Exercise objective:
Count every line of the data that includes "html". State only the number.

[Before-and-after change records]
········

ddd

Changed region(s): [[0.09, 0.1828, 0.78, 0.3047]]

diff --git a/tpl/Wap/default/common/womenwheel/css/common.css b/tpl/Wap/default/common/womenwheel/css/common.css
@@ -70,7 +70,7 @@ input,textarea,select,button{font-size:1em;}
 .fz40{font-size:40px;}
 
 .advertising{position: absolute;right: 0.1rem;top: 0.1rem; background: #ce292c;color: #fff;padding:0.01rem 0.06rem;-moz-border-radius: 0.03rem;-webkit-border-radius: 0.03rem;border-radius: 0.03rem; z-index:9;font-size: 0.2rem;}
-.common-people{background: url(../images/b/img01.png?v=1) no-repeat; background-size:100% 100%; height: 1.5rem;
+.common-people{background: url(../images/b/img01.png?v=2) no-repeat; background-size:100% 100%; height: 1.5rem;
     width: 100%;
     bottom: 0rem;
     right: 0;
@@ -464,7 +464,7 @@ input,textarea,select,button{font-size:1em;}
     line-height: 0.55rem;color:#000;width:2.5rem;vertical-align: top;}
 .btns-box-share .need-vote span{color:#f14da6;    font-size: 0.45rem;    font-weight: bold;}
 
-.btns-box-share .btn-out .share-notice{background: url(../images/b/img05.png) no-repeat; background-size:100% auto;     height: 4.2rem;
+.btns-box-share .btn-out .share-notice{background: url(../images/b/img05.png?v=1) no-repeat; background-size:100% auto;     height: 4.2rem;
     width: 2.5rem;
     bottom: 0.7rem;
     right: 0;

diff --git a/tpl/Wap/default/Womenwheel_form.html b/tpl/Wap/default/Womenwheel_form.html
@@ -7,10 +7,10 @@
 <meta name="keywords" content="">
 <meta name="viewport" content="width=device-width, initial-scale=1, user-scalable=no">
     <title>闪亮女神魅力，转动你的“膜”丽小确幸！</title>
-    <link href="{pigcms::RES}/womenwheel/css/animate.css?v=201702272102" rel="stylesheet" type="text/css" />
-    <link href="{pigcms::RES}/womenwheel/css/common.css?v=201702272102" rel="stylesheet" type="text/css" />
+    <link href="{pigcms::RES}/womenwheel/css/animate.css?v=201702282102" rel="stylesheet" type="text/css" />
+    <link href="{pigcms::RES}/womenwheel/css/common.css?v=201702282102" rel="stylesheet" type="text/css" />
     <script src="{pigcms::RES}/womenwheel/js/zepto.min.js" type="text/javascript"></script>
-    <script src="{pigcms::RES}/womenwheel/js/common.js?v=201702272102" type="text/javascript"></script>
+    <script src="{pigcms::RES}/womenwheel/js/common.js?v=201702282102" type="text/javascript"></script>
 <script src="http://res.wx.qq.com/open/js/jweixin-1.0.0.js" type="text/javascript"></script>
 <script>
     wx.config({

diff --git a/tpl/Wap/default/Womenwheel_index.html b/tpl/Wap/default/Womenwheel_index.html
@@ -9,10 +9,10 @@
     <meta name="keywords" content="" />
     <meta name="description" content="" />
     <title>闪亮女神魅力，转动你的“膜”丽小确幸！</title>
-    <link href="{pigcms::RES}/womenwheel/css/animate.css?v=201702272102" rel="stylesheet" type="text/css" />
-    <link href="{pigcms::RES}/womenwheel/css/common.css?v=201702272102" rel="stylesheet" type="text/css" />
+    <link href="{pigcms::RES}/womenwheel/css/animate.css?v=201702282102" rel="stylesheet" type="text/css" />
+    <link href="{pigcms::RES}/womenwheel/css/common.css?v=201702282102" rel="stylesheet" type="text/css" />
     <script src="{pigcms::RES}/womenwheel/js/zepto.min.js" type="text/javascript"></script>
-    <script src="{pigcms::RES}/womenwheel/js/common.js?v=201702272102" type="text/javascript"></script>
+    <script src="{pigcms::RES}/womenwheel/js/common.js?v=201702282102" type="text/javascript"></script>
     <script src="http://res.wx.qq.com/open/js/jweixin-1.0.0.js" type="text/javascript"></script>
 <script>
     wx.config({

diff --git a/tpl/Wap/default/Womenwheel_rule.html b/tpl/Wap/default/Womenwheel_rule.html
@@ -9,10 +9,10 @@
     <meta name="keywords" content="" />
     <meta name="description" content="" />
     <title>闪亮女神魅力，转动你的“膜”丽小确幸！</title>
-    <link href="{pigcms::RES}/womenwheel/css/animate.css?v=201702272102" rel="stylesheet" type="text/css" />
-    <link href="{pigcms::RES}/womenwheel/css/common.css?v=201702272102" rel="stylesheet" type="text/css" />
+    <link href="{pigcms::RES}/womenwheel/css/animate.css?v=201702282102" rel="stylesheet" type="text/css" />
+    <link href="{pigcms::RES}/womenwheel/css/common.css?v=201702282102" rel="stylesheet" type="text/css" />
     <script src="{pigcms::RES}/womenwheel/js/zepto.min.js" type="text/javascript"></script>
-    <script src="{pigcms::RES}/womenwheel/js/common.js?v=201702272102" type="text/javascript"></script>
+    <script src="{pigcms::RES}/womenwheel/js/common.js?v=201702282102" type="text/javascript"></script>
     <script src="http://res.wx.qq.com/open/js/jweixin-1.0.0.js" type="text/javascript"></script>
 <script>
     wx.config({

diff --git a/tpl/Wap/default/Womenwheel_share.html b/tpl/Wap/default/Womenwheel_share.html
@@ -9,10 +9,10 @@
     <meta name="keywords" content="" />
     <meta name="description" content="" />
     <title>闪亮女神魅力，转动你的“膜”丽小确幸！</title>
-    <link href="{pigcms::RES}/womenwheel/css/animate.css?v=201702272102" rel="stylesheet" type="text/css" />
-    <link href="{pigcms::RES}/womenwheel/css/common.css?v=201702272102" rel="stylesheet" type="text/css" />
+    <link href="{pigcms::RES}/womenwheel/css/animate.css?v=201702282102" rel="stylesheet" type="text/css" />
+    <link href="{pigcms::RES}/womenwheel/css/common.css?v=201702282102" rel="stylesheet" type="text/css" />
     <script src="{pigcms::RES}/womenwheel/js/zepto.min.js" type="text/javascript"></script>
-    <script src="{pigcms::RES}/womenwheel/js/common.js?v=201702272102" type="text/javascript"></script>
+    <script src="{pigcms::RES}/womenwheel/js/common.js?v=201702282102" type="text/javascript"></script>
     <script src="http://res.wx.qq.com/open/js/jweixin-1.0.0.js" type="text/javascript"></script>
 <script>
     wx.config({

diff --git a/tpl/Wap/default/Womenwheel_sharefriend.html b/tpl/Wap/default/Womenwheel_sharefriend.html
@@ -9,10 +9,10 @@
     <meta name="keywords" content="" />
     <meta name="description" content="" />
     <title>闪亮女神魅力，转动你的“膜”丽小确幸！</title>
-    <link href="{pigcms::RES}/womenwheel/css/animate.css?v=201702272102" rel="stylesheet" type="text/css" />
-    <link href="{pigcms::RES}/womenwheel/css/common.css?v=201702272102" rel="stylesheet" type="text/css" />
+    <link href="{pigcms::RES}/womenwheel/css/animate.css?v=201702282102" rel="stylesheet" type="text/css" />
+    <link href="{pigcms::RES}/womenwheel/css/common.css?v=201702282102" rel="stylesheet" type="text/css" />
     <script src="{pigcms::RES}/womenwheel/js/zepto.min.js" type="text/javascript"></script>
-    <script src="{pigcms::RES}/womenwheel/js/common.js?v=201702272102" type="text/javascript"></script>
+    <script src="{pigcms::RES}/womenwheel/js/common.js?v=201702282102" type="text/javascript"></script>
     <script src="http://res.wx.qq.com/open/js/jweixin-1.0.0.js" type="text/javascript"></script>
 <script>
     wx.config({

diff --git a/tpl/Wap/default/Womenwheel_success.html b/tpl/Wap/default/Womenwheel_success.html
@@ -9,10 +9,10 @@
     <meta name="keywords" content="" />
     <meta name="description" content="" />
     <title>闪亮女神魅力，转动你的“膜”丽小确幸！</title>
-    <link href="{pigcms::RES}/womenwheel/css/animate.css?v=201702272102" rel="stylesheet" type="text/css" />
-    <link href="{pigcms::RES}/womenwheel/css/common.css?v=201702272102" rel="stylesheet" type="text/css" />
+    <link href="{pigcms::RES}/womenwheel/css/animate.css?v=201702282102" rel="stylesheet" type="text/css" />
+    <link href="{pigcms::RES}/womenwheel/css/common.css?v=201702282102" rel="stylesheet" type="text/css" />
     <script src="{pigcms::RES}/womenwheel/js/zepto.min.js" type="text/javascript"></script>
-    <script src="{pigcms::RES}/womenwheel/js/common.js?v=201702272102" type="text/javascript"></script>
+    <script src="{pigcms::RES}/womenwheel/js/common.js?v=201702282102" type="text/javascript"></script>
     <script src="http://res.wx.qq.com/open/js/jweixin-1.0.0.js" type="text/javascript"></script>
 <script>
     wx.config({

········

Result:
6